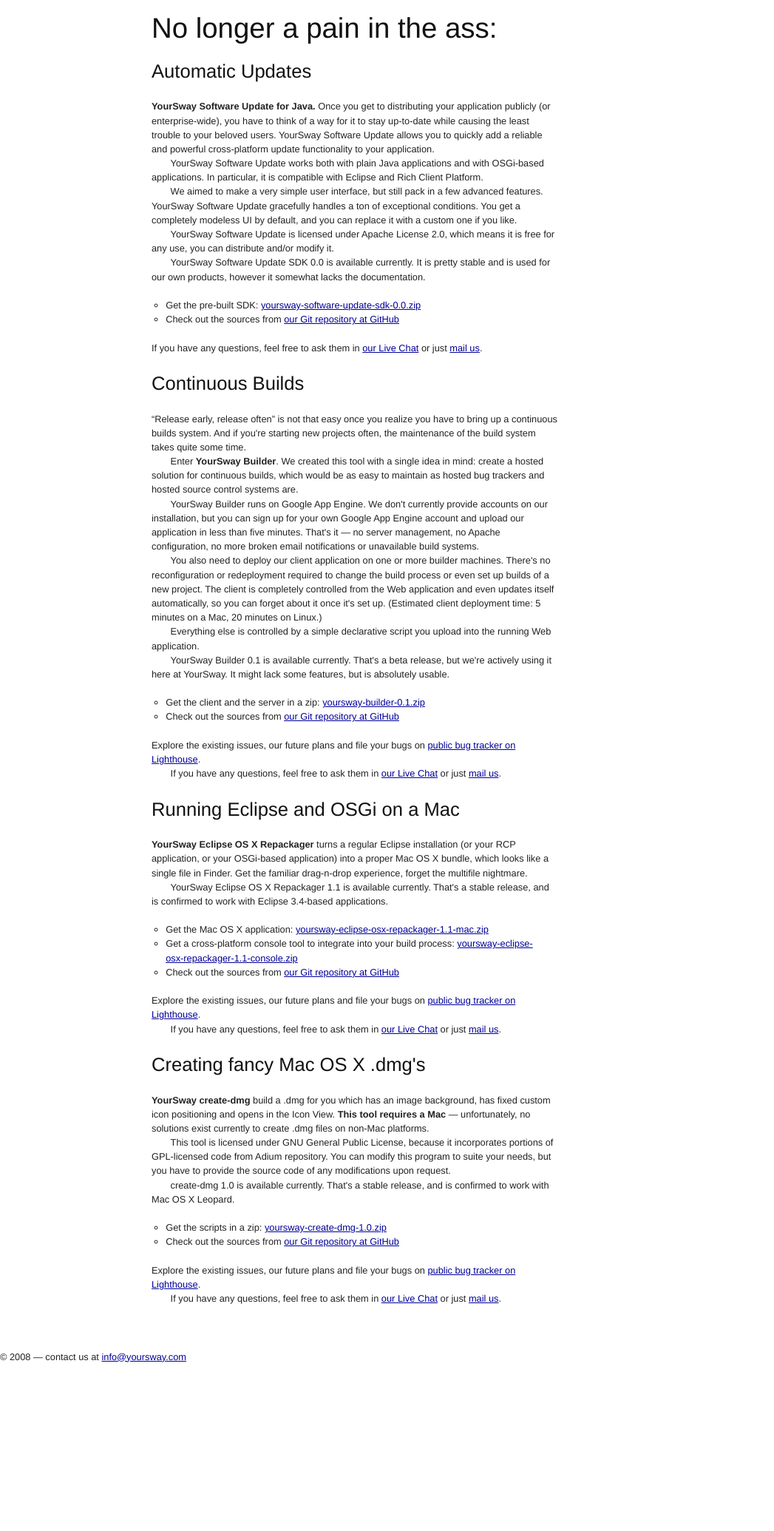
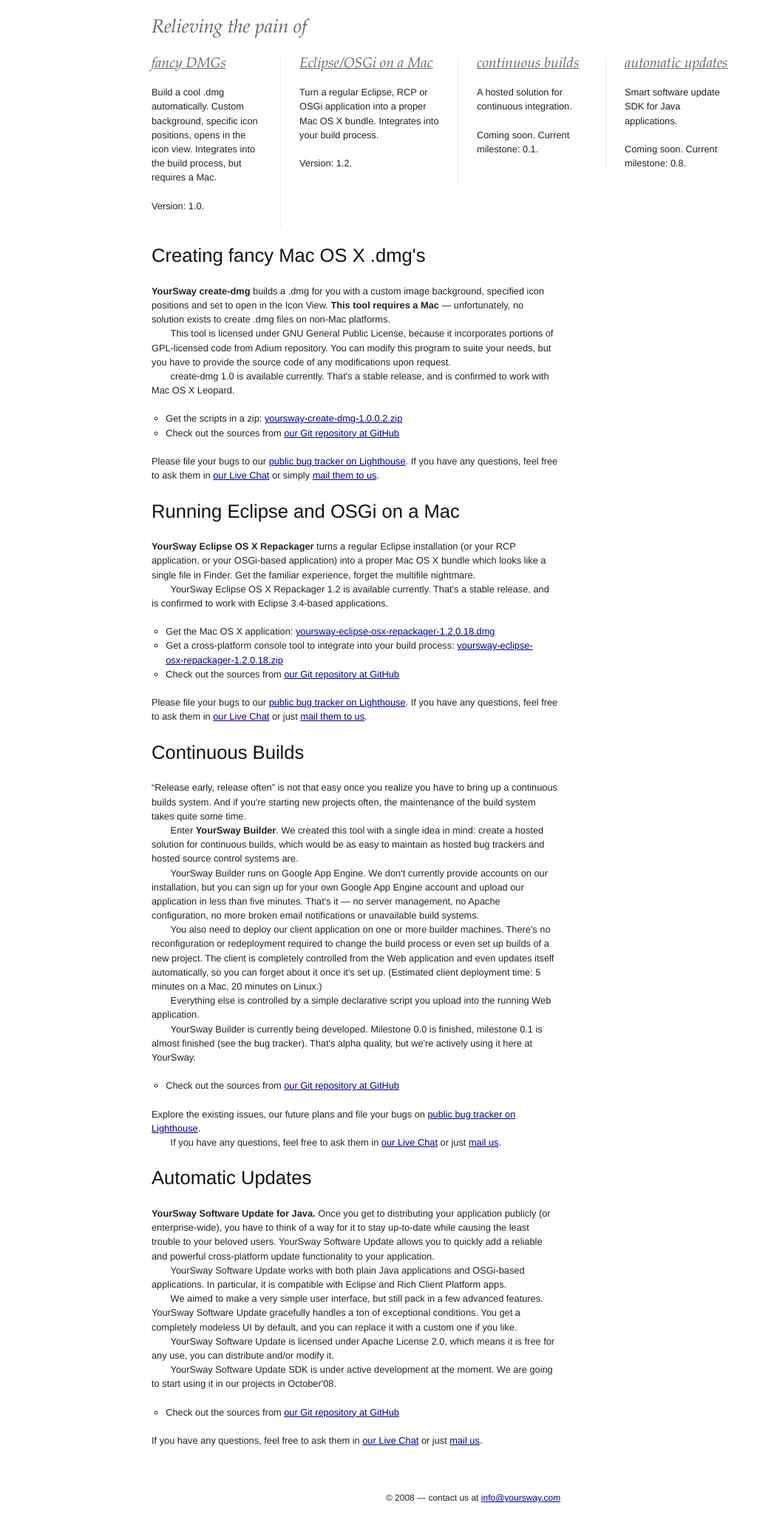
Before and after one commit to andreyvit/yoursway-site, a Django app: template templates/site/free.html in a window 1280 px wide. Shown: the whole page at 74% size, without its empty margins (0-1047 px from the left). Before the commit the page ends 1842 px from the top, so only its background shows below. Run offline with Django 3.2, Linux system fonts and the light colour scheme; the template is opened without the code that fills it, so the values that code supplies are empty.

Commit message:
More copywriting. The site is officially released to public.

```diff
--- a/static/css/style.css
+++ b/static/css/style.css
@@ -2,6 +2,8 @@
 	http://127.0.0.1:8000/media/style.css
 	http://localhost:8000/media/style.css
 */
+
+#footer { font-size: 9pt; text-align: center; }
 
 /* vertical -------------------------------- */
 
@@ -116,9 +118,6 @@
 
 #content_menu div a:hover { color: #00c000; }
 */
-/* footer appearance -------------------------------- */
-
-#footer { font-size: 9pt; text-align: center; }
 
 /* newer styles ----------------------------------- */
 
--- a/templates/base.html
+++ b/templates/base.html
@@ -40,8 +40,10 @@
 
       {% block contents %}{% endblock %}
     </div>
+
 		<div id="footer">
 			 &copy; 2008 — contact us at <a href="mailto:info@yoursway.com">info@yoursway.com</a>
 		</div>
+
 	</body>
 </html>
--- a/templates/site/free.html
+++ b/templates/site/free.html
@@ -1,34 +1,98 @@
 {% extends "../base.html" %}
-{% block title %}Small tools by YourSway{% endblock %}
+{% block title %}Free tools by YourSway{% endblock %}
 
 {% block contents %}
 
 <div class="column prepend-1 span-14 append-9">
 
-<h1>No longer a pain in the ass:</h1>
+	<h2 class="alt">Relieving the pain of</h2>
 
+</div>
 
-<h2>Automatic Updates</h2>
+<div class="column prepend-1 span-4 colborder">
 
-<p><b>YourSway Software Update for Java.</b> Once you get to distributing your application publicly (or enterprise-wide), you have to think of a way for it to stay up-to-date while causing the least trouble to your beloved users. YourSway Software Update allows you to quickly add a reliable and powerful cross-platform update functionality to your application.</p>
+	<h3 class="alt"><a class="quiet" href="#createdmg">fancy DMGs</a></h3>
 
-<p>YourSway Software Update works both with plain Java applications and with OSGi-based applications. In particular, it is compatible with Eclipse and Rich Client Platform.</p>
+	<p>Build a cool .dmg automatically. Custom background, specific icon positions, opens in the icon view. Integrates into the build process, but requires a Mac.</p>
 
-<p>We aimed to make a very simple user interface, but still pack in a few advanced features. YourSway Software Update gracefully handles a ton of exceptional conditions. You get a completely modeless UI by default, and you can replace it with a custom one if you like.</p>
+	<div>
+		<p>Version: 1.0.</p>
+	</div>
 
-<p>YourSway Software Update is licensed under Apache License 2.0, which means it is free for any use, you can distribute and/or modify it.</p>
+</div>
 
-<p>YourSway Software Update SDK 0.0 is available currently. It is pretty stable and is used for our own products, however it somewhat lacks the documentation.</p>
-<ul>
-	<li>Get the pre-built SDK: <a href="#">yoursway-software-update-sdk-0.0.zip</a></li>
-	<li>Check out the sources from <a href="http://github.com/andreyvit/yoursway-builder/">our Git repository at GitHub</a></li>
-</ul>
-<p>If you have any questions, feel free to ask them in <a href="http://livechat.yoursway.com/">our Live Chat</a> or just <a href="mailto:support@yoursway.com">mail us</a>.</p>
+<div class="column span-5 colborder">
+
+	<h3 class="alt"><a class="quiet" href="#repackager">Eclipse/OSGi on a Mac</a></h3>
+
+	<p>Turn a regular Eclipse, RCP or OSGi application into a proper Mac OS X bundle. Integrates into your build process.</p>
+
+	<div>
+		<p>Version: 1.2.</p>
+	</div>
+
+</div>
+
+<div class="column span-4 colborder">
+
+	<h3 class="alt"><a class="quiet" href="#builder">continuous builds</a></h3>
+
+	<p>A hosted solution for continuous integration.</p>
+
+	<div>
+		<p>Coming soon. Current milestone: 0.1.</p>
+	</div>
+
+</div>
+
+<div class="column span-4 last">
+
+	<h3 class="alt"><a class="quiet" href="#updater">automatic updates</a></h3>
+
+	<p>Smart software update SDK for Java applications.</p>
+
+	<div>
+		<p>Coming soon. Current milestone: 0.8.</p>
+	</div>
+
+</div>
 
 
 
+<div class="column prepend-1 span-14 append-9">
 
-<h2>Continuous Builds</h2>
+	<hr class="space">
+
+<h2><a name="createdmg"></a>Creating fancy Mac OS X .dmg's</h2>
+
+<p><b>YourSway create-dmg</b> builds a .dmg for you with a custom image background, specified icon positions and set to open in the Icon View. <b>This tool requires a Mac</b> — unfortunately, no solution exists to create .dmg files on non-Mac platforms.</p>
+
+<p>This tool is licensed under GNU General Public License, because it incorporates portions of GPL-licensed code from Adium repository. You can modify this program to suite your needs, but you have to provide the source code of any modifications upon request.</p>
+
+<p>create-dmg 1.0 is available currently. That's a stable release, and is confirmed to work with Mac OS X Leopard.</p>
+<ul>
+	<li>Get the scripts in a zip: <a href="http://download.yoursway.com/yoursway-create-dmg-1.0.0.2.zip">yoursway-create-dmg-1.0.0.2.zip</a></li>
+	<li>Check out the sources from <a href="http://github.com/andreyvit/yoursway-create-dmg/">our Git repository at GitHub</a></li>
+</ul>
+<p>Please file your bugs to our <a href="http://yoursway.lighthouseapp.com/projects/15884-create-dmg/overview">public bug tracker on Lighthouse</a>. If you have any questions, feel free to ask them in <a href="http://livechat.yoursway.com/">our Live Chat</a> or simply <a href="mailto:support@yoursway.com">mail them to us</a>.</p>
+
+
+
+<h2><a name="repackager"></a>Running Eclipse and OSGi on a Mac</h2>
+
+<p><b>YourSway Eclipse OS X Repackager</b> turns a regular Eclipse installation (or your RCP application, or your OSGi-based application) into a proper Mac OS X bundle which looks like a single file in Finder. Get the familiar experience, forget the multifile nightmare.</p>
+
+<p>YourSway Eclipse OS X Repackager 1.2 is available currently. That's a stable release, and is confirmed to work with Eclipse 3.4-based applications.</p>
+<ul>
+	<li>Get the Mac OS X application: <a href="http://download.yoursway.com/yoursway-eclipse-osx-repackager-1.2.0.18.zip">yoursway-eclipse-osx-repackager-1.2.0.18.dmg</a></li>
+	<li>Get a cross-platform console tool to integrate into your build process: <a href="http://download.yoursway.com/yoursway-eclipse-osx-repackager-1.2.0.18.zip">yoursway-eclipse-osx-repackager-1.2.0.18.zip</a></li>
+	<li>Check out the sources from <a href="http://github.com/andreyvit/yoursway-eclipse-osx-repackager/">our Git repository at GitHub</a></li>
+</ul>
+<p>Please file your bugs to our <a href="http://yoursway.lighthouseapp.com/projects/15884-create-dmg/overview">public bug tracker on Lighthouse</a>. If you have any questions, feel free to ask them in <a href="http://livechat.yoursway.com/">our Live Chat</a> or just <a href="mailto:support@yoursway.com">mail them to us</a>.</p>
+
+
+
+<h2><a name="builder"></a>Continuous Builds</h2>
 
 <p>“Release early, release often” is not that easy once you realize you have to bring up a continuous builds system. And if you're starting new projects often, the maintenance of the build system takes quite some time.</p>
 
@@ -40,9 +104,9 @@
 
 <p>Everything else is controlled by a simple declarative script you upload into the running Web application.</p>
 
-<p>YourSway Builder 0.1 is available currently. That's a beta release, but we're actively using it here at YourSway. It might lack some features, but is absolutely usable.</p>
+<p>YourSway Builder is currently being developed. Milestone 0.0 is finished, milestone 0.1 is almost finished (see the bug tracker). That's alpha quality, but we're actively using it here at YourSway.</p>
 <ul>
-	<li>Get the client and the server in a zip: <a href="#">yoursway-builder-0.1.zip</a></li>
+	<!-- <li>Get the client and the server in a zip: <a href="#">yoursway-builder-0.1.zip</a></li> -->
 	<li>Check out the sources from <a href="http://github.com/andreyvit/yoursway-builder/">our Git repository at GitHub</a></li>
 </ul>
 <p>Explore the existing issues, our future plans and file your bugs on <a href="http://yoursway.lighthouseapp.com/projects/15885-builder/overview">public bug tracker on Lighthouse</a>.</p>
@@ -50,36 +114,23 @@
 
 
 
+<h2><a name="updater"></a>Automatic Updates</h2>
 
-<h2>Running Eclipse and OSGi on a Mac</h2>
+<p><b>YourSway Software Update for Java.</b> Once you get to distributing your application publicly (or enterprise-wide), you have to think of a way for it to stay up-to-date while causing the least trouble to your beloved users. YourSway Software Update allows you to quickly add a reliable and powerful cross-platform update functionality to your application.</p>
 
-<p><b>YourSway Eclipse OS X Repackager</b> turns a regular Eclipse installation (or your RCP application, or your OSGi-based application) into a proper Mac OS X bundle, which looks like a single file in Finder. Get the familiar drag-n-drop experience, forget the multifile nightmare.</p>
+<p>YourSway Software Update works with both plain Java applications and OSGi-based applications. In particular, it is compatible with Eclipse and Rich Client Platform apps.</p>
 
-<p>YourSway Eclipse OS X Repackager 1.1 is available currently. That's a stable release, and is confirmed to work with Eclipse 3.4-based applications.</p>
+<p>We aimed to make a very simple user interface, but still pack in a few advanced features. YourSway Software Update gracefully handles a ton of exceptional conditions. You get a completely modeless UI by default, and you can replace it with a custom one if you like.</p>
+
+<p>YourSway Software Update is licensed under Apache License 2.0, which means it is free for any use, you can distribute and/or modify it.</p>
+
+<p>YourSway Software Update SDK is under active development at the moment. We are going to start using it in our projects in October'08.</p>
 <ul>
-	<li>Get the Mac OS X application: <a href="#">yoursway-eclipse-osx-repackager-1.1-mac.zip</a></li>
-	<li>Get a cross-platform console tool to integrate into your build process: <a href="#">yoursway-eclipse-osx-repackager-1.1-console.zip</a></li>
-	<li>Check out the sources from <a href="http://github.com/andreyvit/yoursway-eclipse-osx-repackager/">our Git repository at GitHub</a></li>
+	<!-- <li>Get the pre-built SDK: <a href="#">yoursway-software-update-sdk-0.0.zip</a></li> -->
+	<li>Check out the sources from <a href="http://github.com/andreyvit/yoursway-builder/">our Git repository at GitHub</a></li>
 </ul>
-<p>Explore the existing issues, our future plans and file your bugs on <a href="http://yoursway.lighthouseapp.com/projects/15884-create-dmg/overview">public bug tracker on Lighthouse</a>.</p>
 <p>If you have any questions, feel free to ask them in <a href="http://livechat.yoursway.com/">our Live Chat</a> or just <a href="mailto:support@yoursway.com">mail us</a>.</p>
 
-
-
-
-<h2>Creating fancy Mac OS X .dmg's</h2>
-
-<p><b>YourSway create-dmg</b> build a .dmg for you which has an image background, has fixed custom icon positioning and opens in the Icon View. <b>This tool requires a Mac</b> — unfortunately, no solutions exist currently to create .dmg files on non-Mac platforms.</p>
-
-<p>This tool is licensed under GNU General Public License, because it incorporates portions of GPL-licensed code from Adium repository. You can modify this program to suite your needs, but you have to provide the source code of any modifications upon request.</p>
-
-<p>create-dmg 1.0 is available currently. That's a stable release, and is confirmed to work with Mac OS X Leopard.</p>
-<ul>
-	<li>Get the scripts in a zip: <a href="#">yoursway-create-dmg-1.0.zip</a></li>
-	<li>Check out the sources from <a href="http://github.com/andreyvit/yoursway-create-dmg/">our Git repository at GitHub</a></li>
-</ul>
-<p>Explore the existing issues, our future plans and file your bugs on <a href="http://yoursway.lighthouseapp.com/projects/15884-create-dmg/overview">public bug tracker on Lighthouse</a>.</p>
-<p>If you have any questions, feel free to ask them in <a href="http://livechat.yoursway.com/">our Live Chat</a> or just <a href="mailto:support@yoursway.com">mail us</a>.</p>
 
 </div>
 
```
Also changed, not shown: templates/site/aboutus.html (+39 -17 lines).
---+---
> **INSTRUCTIONS FOR THE TASK**: After reading through the material, report every line that holds "distribute".

> **TASK RESULT**:
-<p>YourSway Software Update is licensed under Apache License 2.0, which means it is free for any use, you can distribute and/or modify it.</p>
+<p>YourSway Software Update is licensed under Apache License 2.0, which means it is free for any use, you can distribute and/or modify it.</p>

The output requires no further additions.